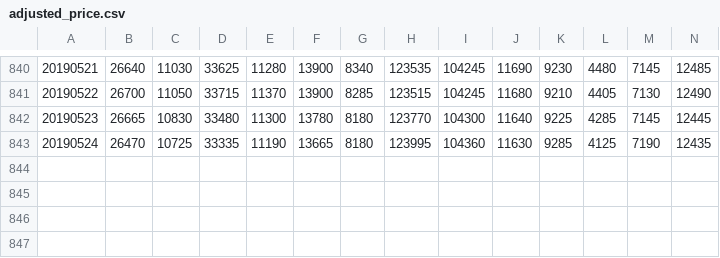
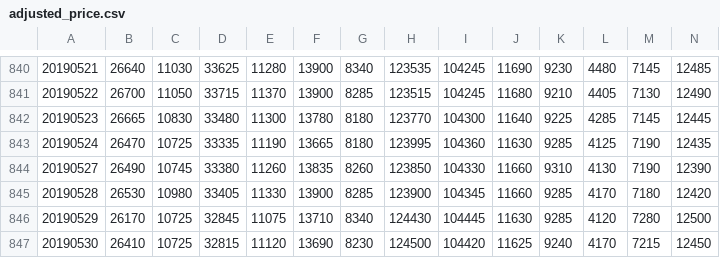
Before and after one commit to woojae-jang/backtest-visualizer, a CSV file: public/adjusted_price.csv, drawn as a sheet; only a part is shown, gaps mark what is left out; rows hold the shown columns only; the diff names each change by its address in the sheet, - before the commit and + after, or states it on an @@ line.

Commit message:
update price data

```diff
--- a/public/adjusted_price.csv
+++ b/public/adjusted_price.csv
+row 844: 20190527 | 26490 | 10745 | 33380 | 11260 | 13835 | 8260 | 123850 | 104330 | 11660 | 9310 | 4130 | 7190 | 12390
+row 845: 20190528 | 26530 | 10980 | 33405 | 11330 | 13900 | 8285 | 123900 | 104345 | 11660 | 9285 | 4170 | 7180 | 12420
+row 846: 20190529 | 26170 | 10725 | 32845 | 11075 | 13710 | 8340 | 124430 | 104445 | 11630 | 9285 | 4120 | 7280 | 12500
+row 847: 20190530 | 26410 | 10725 | 32815 | 11120 | 13690 | 8230 | 124500 | 104420 | 11625 | 9240 | 4170 | 7215 | 12450
```
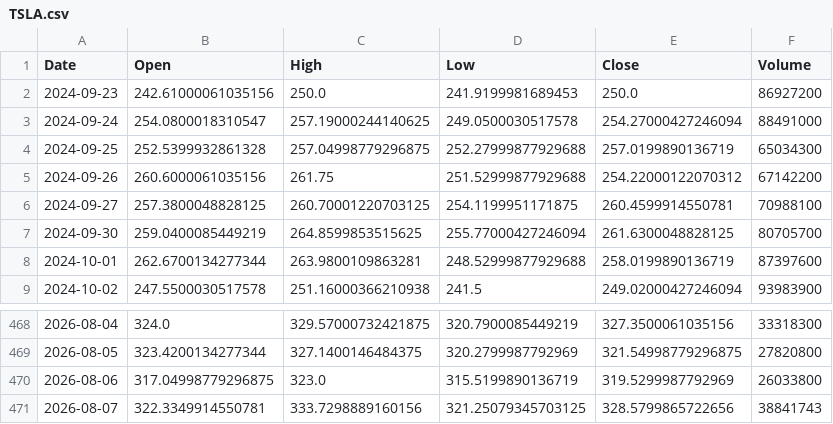
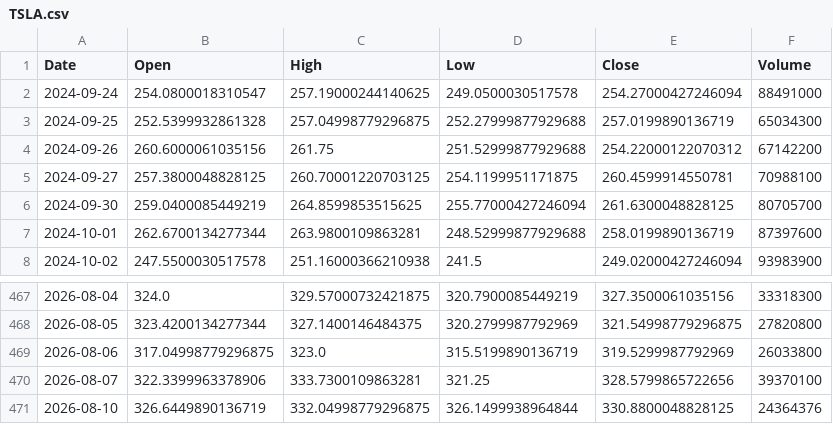
Before and after one commit to Gugua-hub/ai-stock-advisor, a CSV file: output/cache/TSLA.csv, drawn as a sheet; only a part is shown, gaps mark what is left out.

```diff
--- a/output/cache/TSLA.csv
+++ b/output/cache/TSLA.csv
@@ -1,3 +1,2 @@
 Date,Open,High,Low,Close,Volume
-2024-09-23,242.61000061035156,250.0,241.9199981689453,250.0,86927200
 2024-09-24,254.0800018310547,257.19000244140625,249.0500030517578,254.27000427246094,88491000
@@ -470,2 +469,3 @@ Date,Open,High,Low,Close,Volume
 2026-08-06,317.04998779296875,323.0,315.5199890136719,319.5299987792969,26033800
-2026-08-07,322.3349914550781,333.7298889160156,321.25079345703125,328.5799865722656,38841743
+2026-08-07,322.3399963378906,333.7300109863281,321.25,328.5799865722656,39370100
+2026-08-10,326.6449890136719,332.04998779296875,326.1499938964844,330.8800048828125,24364376
```
Also changed, not shown: output/cache/AAPL.csv, output/cache/GOOGL.csv, 10 other files.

※ ※ ※

THE TASK: Write out the material exactly, excluding pictures.

ANSWER TO THIS TASK:
Before and after one commit to woojae-jang/backtest-visualizer, a CSV file: public/adjusted_price.csv, drawn as a sheet; only a part is shown, gaps mark what is left out; rows hold the shown columns only; the diff names each change by its address in the sheet, - before the commit and + after, or states it on an @@ line.

Commit message:
update price data

```diff
--- a/public/adjusted_price.csv
+++ b/public/adjusted_price.csv
+row 844: 20190527 | 26490 | 10745 | 33380 | 11260 | 13835 | 8260 | 123850 | 104330 | 11660 | 9310 | 4130 | 7190 | 12390
+row 845: 20190528 | 26530 | 10980 | 33405 | 11330 | 13900 | 8285 | 123900 | 104345 | 11660 | 9285 | 4170 | 7180 | 12420
+row 846: 20190529 | 26170 | 10725 | 32845 | 11075 | 13710 | 8340 | 124430 | 104445 | 11630 | 9285 | 4120 | 7280 | 12500
+row 847: 20190530 | 26410 | 10725 | 32815 | 11120 | 13690 | 8230 | 124500 | 104420 | 11625 | 9240 | 4170 | 7215 | 12450
```
Before and after one commit to Gugua-hub/ai-stock-advisor, a CSV file: output/cache/TSLA.csv, drawn as a sheet; only a part is shown, gaps mark what is left out.

```diff
--- a/output/cache/TSLA.csv
+++ b/output/cache/TSLA.csv
@@ -1,3 +1,2 @@
 Date,Open,High,Low,Close,Volume
-2024-09-23,242.61000061035156,250.0,241.9199981689453,250.0,86927200
 2024-09-24,254.0800018310547,257.19000244140625,249.0500030517578,254.27000427246094,88491000
@@ -470,2 +469,3 @@ Date,Open,High,Low,Close,Volume
 2026-08-06,317.04998779296875,323.0,315.5199890136719,319.5299987792969,26033800
-2026-08-07,322.3349914550781,333.7298889160156,321.25079345703125,328.5799865722656,38841743
+2026-08-07,322.3399963378906,333.7300109863281,321.25,328.5799865722656,39370100
+2026-08-10,326.6449890136719,332.04998779296875,326.1499938964844,330.8800048828125,24364376
```
Also changed, not shown: output/cache/AAPL.csv, output/cache/GOOGL.csv, 10 other files.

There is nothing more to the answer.